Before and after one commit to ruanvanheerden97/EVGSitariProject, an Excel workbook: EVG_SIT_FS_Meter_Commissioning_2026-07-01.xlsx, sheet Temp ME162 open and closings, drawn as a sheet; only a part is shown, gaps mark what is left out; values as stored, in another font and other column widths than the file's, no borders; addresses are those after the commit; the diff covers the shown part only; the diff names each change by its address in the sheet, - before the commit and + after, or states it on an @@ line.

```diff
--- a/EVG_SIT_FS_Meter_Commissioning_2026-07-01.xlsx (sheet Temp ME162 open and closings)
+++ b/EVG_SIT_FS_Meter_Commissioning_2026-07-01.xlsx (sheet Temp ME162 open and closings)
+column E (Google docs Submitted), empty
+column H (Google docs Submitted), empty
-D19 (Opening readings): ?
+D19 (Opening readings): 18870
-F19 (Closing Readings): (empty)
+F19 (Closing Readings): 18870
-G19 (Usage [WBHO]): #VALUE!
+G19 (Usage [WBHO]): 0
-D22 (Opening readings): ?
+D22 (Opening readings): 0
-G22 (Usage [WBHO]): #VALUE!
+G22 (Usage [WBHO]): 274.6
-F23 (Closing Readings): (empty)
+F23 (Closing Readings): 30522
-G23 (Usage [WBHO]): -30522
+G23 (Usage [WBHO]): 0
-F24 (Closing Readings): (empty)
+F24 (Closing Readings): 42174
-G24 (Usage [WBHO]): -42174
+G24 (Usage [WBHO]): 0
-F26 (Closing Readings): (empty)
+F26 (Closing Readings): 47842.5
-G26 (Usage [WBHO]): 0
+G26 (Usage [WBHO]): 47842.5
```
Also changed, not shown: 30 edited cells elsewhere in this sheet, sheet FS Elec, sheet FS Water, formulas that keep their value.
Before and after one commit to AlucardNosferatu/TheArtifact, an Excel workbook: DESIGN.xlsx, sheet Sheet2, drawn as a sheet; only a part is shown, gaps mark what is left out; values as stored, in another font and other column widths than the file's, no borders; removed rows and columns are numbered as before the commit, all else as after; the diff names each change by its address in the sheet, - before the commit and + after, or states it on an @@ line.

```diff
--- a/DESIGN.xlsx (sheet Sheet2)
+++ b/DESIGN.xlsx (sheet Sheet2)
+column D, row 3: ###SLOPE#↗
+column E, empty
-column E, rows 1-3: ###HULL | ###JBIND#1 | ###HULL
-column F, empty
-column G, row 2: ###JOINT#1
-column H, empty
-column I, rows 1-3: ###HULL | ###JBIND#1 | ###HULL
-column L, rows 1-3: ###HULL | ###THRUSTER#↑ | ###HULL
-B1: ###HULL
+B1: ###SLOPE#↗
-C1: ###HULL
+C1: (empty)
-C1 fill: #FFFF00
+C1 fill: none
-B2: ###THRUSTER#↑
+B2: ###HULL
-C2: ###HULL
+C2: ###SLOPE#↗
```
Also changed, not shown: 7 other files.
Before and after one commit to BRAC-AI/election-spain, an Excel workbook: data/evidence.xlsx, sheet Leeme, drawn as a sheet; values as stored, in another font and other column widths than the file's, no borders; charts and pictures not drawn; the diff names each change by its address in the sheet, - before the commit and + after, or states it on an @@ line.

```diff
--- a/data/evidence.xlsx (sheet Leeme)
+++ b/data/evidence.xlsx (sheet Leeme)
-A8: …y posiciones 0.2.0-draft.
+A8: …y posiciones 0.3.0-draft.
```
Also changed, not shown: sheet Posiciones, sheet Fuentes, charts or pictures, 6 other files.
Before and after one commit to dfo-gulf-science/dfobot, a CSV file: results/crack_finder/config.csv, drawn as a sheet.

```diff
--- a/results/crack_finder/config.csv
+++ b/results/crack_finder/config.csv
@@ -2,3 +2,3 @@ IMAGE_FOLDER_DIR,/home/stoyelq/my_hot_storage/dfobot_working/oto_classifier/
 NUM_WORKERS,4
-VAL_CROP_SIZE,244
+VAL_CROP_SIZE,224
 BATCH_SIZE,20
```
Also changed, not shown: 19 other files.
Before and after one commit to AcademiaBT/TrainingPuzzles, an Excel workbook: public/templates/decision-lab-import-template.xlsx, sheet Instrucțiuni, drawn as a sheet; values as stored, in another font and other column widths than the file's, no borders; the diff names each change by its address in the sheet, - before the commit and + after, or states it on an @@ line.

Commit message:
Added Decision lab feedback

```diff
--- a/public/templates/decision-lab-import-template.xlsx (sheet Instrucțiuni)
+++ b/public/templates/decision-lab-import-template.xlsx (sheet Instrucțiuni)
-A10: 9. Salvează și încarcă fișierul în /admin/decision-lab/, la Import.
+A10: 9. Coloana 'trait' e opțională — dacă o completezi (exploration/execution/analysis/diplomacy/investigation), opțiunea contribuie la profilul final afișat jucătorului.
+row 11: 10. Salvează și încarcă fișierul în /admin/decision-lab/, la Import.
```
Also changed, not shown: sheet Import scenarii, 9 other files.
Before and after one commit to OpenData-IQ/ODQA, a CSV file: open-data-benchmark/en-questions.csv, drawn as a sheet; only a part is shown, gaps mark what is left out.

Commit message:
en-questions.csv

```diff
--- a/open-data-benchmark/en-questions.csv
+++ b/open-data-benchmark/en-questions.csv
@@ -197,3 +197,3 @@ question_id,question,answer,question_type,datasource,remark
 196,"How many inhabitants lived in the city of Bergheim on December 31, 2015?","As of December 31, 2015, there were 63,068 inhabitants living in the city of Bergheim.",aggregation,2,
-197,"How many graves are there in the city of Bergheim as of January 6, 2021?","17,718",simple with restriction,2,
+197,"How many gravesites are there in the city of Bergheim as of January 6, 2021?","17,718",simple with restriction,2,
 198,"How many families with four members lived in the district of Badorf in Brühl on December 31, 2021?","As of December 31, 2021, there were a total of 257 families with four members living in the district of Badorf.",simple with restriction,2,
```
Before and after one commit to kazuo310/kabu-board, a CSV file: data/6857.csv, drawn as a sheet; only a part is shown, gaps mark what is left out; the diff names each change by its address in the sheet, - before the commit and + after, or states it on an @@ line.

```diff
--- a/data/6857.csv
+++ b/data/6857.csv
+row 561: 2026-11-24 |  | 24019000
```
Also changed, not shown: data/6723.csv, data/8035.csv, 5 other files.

◆ **REQUIREMENT**: Write each entry out again. Do not change a word.

◆ **RESULT FOR THIS EXERCISE**:
Before and after one commit to ruanvanheerden97/EVGSitariProject, an Excel workbook: EVG_SIT_FS_Meter_Commissioning_2026-07-01.xlsx, sheet Temp ME162 open and closings, drawn as a sheet; only a part is shown, gaps mark what is left out; values as stored, in another font and other column widths than the file's, no borders; addresses are those after the commit; the diff covers the shown part only; the diff names each change by its address in the sheet, - before the commit and + after, or states it on an @@ line.

```diff
--- a/EVG_SIT_FS_Meter_Commissioning_2026-07-01.xlsx (sheet Temp ME162 open and closings)
+++ b/EVG_SIT_FS_Meter_Commissioning_2026-07-01.xlsx (sheet Temp ME162 open and closings)
+column E (Google docs Submitted), empty
+column H (Google docs Submitted), empty
-D19 (Opening readings): ?
+D19 (Opening readings): 18870
-F19 (Closing Readings): (empty)
+F19 (Closing Readings): 18870
-G19 (Usage [WBHO]): #VALUE!
+G19 (Usage [WBHO]): 0
-D22 (Opening readings): ?
+D22 (Opening readings): 0
-G22 (Usage [WBHO]): #VALUE!
+G22 (Usage [WBHO]): 274.6
-F23 (Closing Readings): (empty)
+F23 (Closing Readings): 30522
-G23 (Usage [WBHO]): -30522
+G23 (Usage [WBHO]): 0
-F24 (Closing Readings): (empty)
+F24 (Closing Readings): 42174
-G24 (Usage [WBHO]): -42174
+G24 (Usage [WBHO]): 0
-F26 (Closing Readings): (empty)
+F26 (Closing Readings): 47842.5
-G26 (Usage [WBHO]): 0
+G26 (Usage [WBHO]): 47842.5
```
Also changed, not shown: 30 edited cells elsewhere in this sheet, sheet FS Elec, sheet FS Water, formulas that keep their value.
Before and after one commit to AlucardNosferatu/TheArtifact, an Excel workbook: DESIGN.xlsx, sheet Sheet2, drawn as a sheet; only a part is shown, gaps mark what is left out; values as stored, in another font and other column widths than the file's, no borders; removed rows and columns are numbered as before the commit, all else as after; the diff names each change by its address in the sheet, - before the commit and + after, or states it on an @@ line.

```diff
--- a/DESIGN.xlsx (sheet Sheet2)
+++ b/DESIGN.xlsx (sheet Sheet2)
+column D, row 3: ###SLOPE#↗
+column E, empty
-column E, rows 1-3: ###HULL | ###JBIND#1 | ###HULL
-column F, empty
-column G, row 2: ###JOINT#1
-column H, empty
-column I, rows 1-3: ###HULL | ###JBIND#1 | ###HULL
-column L, rows 1-3: ###HULL | ###THRUSTER#↑ | ###HULL
-B1: ###HULL
+B1: ###SLOPE#↗
-C1: ###HULL
+C1: (empty)
-C1 fill: #FFFF00
+C1 fill: none
-B2: ###THRUSTER#↑
+B2: ###HULL
-C2: ###HULL
+C2: ###SLOPE#↗
```
Also changed, not shown: 7 other files.
Before and after one commit to BRAC-AI/election-spain, an Excel workbook: data/evidence.xlsx, sheet Leeme, drawn as a sheet; values as stored, in another font and other column widths than the file's, no borders; charts and pictures not drawn; the diff names each change by its address in the sheet, - before the commit and + after, or states it on an @@ line.

```diff
--- a/data/evidence.xlsx (sheet Leeme)
+++ b/data/evidence.xlsx (sheet Leeme)
-A8: …y posiciones 0.2.0-draft.
+A8: …y posiciones 0.3.0-draft.
```
Also changed, not shown: sheet Posiciones, sheet Fuentes, charts or pictures, 6 other files.
Before and after one commit to dfo-gulf-science/dfobot, a CSV file: results/crack_finder/config.csv, drawn as a sheet.

```diff
--- a/results/crack_finder/config.csv
+++ b/results/crack_finder/config.csv
@@ -2,3 +2,3 @@ IMAGE_FOLDER_DIR,/home/stoyelq/my_hot_storage/dfobot_working/oto_classifier/
 NUM_WORKERS,4
-VAL_CROP_SIZE,244
+VAL_CROP_SIZE,224
 BATCH_SIZE,20
```
Also changed, not shown: 19 other files.
Before and after one commit to AcademiaBT/TrainingPuzzles, an Excel workbook: public/templates/decision-lab-import-template.xlsx, sheet Instrucțiuni, drawn as a sheet; values as stored, in another font and other column widths than the file's, no borders; the diff names each change by its address in the sheet, - before the commit and + after, or states it on an @@ line.

Commit message:
Added Decision lab feedback

```diff
--- a/public/templates/decision-lab-import-template.xlsx (sheet Instrucțiuni)
+++ b/public/templates/decision-lab-import-template.xlsx (sheet Instrucțiuni)
-A10: 9. Salvează și încarcă fișierul în /admin/decision-lab/, la Import.
+A10: 9. Coloana 'trait' e opțională — dacă o completezi (exploration/execution/analysis/diplomacy/investigation), opțiunea contribuie la profilul final afișat jucătorului.
+row 11: 10. Salvează și încarcă fișierul în /admin/decision-lab/, la Import.
```
Also changed, not shown: sheet Import scenarii, 9 other files.
Before and after one commit to OpenData-IQ/ODQA, a CSV file: open-data-benchmark/en-questions.csv, drawn as a sheet; only a part is shown, gaps mark what is left out.

Commit message:
en-questions.csv

```diff
--- a/open-data-benchmark/en-questions.csv
+++ b/open-data-benchmark/en-questions.csv
@@ -197,3 +197,3 @@ question_id,question,answer,question_type,datasource,remark
 196,"How many inhabitants lived in the city of Bergheim on December 31, 2015?","As of December 31, 2015, there were 63,068 inhabitants living in the city of Bergheim.",aggregation,2,
-197,"How many graves are there in the city of Bergheim as of January 6, 2021?","17,718",simple with restriction,2,
+197,"How many gravesites are there in the city of Bergheim as of January 6, 2021?","17,718",simple with restriction,2,
 198,"How many families with four members lived in the district of Badorf in Brühl on December 31, 2021?","As of December 31, 2021, there were a total of 257 families with four members living in the district of Badorf.",simple with restriction,2,
```
Before and after one commit to kazuo310/kabu-board, a CSV file: data/6857.csv, drawn as a sheet; only a part is shown, gaps mark what is left out; the diff names each change by its address in the sheet, - before the commit and + after, or states it on an @@ line.

```diff
--- a/data/6857.csv
+++ b/data/6857.csv
+row 561: 2026-11-24 |  | 24019000
```
Also changed, not shown: data/6723.csv, data/8035.csv, 5 other files.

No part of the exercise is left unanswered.